Everything from the fibres in the Shroud of Turin to Otzi the Iceman has had their birthday determined the carbon-14 way. There's plenty of hydrogen, oxygen and nitrogen in living things too, but carbon's got something none of them do — a radioactive isotope that can take thousands of years to decay.
(You can read up on radioactivity and isotopes here).
Carbon-14, the radioactive version of carbon, is rare — it only makes up one trillionth of all the carbon in the world.
And that something else starts where Earth meets space.
Earth's upper atmosphere is constantly being bombarded by cosmic rays (usually protons travelling at nearly the speed of light).
When those speedy protons hit atoms you end up with a few stray neutrons zipping around the place.
Chemically, carbon-14 is no different from non-radioactive carbon atoms, so it ends up in all the usual carbon places — one trillionth of the carbon atoms in air, plants, animals and us are radioactive.

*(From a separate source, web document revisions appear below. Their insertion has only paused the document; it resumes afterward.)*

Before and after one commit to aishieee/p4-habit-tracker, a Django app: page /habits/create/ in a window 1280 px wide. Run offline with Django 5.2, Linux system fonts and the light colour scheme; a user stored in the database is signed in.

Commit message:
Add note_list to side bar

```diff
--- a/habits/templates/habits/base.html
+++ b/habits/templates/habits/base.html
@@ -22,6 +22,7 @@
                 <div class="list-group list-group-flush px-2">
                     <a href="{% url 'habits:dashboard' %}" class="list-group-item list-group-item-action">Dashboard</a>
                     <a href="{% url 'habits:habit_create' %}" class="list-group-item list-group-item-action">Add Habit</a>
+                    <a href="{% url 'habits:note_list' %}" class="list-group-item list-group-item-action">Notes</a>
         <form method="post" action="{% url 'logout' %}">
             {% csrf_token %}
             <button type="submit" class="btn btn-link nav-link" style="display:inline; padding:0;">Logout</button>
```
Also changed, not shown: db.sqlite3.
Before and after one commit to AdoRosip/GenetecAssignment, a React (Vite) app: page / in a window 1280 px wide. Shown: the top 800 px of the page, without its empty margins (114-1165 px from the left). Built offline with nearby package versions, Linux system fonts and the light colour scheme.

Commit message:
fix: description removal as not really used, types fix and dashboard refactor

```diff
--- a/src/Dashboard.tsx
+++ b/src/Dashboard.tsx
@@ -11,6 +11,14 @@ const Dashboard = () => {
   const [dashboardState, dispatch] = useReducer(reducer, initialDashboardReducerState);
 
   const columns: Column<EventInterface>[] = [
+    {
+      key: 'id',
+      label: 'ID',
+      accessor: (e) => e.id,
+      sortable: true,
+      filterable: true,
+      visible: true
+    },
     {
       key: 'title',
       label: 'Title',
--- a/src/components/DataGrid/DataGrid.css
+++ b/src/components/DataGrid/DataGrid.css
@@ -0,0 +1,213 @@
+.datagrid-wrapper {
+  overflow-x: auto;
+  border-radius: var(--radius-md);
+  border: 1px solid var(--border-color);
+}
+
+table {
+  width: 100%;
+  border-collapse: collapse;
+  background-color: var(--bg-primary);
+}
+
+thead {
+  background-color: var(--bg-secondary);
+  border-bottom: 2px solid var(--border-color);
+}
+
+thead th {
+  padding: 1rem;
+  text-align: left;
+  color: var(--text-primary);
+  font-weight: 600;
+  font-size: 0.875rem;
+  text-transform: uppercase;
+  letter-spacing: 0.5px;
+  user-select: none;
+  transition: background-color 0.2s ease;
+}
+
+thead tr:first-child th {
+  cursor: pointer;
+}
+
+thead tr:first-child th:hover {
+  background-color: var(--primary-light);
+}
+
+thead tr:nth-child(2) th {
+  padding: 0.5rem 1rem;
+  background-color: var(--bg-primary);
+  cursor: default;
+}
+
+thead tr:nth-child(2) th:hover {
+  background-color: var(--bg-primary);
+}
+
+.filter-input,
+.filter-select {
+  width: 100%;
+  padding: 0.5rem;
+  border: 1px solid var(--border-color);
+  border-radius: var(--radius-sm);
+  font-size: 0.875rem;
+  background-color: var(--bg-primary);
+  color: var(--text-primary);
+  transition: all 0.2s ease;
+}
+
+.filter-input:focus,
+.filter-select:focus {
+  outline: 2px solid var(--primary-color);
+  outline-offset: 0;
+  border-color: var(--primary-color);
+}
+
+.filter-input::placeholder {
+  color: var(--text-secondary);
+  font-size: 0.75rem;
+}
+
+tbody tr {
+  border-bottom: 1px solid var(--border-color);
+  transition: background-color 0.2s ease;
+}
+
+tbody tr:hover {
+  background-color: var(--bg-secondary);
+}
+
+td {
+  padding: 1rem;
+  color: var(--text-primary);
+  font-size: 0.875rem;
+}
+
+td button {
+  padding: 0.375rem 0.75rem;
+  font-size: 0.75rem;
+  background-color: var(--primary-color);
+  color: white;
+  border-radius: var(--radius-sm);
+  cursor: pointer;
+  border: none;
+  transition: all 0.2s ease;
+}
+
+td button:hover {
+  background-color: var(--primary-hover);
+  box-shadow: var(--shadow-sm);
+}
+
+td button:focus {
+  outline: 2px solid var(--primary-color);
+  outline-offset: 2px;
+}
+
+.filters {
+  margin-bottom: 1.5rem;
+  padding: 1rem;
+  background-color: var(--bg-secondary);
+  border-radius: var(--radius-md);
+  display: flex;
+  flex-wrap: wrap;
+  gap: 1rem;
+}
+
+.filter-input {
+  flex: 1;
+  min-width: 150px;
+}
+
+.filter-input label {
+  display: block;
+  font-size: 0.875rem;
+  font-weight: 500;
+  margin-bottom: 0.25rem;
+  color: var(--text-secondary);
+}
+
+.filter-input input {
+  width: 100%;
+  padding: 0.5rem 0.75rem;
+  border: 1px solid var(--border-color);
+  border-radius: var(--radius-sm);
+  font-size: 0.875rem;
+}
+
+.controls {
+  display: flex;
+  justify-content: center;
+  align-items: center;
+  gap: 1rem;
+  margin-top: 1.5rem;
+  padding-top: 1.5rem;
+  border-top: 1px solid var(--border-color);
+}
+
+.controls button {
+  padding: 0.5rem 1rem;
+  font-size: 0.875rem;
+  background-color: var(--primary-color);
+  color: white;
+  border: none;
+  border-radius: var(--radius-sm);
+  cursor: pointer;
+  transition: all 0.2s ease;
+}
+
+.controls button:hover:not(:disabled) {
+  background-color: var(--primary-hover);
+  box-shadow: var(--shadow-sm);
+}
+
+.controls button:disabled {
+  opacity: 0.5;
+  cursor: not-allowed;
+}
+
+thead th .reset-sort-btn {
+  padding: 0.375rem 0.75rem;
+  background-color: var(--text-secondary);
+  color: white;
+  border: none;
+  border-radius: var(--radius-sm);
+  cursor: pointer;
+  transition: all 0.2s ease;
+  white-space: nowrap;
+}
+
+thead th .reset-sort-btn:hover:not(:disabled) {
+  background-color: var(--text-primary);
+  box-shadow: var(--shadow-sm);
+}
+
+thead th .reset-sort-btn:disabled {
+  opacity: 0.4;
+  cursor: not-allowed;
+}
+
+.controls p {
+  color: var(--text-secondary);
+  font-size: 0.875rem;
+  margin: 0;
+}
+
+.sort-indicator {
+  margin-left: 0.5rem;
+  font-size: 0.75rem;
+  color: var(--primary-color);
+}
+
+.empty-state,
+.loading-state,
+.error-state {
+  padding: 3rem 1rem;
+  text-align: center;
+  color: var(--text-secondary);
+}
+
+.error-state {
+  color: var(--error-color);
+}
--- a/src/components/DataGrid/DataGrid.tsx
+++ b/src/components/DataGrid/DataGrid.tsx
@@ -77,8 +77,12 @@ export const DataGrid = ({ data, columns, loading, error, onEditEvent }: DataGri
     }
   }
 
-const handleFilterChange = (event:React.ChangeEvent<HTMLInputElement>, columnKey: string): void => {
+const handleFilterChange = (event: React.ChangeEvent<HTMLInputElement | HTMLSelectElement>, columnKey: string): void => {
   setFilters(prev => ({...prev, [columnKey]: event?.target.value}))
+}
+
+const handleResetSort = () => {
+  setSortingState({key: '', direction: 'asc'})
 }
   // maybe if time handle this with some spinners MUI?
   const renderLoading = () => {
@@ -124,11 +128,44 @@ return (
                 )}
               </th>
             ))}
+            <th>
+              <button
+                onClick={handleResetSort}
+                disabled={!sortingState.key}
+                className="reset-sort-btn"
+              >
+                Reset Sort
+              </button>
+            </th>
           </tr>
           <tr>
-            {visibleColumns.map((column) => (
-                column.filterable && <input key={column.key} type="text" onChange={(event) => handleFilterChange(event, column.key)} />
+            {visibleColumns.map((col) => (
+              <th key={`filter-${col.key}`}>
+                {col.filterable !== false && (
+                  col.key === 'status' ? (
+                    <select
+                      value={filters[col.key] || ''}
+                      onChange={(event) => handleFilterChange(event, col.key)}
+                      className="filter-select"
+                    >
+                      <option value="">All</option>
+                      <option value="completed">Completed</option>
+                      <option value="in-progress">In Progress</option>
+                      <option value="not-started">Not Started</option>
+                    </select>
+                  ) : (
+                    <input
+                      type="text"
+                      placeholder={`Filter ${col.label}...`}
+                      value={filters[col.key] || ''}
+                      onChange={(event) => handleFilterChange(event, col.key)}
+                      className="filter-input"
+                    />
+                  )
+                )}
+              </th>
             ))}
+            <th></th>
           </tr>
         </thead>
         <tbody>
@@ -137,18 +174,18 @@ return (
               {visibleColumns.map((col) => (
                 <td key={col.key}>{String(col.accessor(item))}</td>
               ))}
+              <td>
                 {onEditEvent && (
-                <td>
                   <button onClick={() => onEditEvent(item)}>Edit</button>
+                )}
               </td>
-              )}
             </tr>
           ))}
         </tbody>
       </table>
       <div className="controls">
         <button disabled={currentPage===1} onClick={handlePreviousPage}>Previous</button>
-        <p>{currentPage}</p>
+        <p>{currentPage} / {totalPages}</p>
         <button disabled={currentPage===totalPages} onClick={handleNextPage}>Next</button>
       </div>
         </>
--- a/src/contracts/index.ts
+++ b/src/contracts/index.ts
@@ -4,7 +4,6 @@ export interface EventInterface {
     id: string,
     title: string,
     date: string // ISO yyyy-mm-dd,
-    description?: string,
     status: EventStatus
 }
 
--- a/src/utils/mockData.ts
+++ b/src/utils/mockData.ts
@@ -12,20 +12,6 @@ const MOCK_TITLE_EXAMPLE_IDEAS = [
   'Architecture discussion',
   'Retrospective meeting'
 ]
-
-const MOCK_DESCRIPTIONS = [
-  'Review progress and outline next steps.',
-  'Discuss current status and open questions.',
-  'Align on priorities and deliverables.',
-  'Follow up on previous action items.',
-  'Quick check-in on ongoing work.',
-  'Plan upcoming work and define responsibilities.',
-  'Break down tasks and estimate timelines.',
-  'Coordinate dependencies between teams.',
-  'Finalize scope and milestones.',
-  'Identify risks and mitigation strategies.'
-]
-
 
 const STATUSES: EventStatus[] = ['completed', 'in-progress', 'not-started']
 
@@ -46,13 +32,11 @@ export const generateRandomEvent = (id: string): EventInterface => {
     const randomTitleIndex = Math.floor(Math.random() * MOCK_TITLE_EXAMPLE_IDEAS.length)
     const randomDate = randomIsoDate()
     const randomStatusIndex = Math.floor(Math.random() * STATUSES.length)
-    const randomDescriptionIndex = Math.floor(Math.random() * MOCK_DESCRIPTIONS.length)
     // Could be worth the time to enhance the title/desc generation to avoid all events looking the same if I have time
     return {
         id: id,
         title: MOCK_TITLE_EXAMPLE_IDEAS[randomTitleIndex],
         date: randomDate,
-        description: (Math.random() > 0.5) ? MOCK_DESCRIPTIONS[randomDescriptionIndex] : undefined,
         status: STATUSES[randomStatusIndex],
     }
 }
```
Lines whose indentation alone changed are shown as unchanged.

All radioactive atoms eventually decay into something more stable, and carbon-14 decays into nitrogen.